The visit was split up into two parts. First we took an on-site guide through the largely-intact Auschwitz I camp before taking a short bus ride away to the mostly demolished Auschwitz II extermination camp. The crowds were much thinner here, and the true horrors of the camp did not manifest themselves with physical buildings, but the sheer size of the camp groups. Aside from the main guard tower, only the rail lines, sorting platform, and the bombed-out gas chambers and crematoriums remained.
After a contemplative ride to Kraków, we settled into urban Poland. The city was similar to Prague: it featured a vibrant town square, Soviet-style buildings, and bore the scars of the past while looking towards the future.The castle complex was located in a small hill right next to the main city, and featured ornate churches interspersed with fortress walls.
The home of Pope John Paul II, the city featured countless religious sites. Some of the more interesting were the new-style stained glass artwork.
As you wandered further from the city core, the architectural style was largely utilitarian.

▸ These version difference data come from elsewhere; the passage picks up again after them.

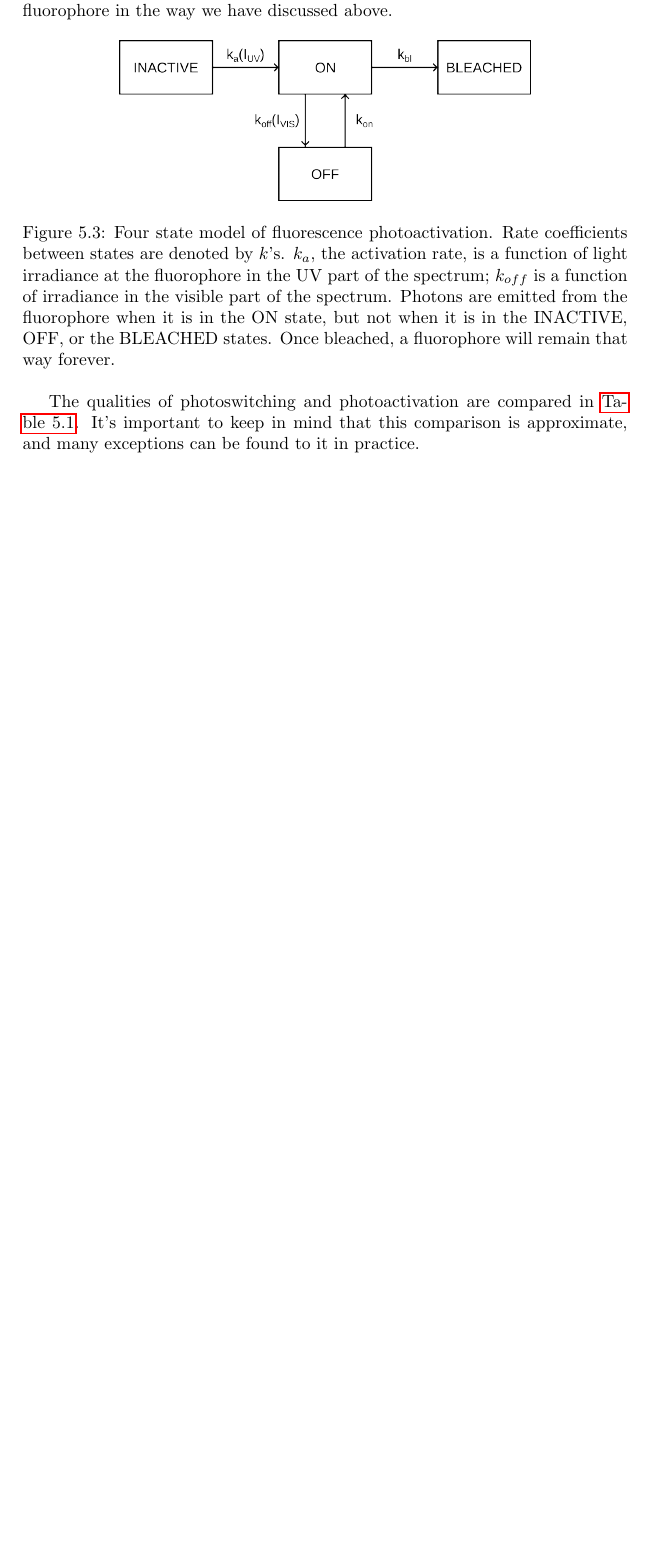
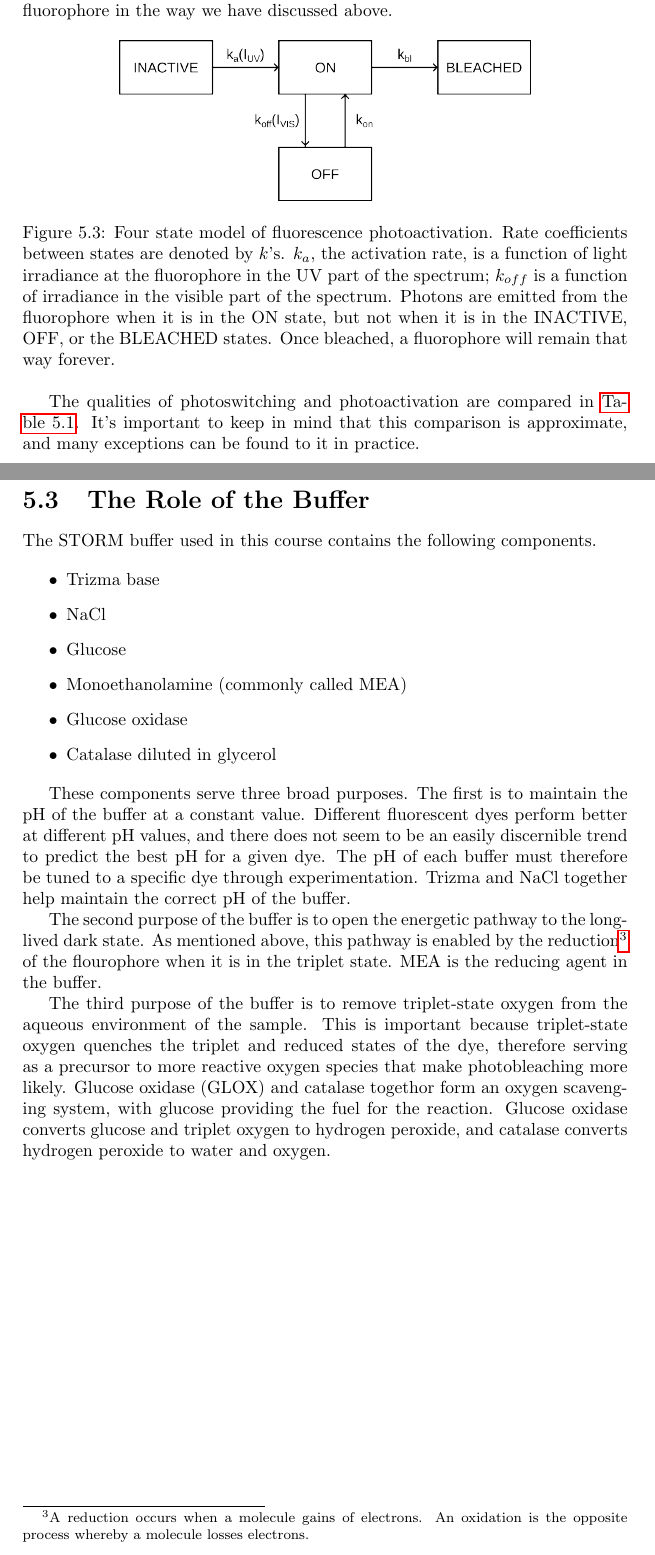
Before and after one commit to kmdouglass/teaching, a LaTeX thesis (texts/smlm-lab-course/smlm-lab-manual.tex): part of page 22 of 42 before the commit and two parts of pages 22 and 23 of 43 after it, the two joined at a grey line, cut so that both start at the same text, the shorter picture padded with empty space. Compiled offline with pdfLaTeX.

Commit message:
Add section describing what the buffer does

```diff
--- a/texts/smlm-lab-course/smlm-lab-manual.tex
+++ b/texts/smlm-lab-course/smlm-lab-manual.tex
@@ -368,6 +368,25 @@ The qualities of photoswitching and photoactivation are compared in \autoref{tab
     \label{table:photophysics-comparison}
 \end{table}
 
+\section{The Role of the Buffer}
+
+The STORM buffer used in this course contains the following components.
+
+\begin{itemize}
+    \item Trizma base
+    \item NaCl
+    \item Glucose
+    \item Monoethanolamine (commonly called MEA)
+    \item Glucose oxidase
+    \item Catalase diluted in glycerol
+\end{itemize}
+
+These components serve three broad purposes. The first is to maintain the pH of the buffer at a constant value. Different fluorescent dyes perform better at different pH values, and there does not seem to be an easily discernible trend to predict the best pH for a given dye. The pH of each buffer must therefore be tuned to a specific dye through experimentation. Trizma and NaCl together help maintain the correct pH of the buffer.
+
+The second purpose of the buffer is to open the energetic pathway to the long-lived dark state. As mentioned above, this pathway is enabled by the reduction\footnote{A reduction occurs when a molecule gains of electrons. An oxidation is the opposite process whereby a molecule losses electrons.} of the flourophore when it is in the triplet state. MEA is the reducing agent in the buffer.
+
+The third purpose of the buffer is to remove triplet-state oxygen from the aqueous environment of the sample. This is important because triplet-state oxygen quenches the triplet and reduced states of the dye, therefore serving as a precursor to more reactive oxygen species that make photobleaching more likely. Glucose oxidase (GLOX) and catalase togethor form an oxygen scavenging system, with glucose providing the fuel for the reaction. Glucose oxidase converts glucose and triplet oxygen to hydrogen peroxide, and catalase converts hydrogen peroxide to water and oxygen.
+
 \chapter{Structural Biology of the Cell}
 
 \section{Microtubules}
```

Once a city with a proud Jewish heritage, Kraków is only starting to recover from the devastation World War II brought upon its people.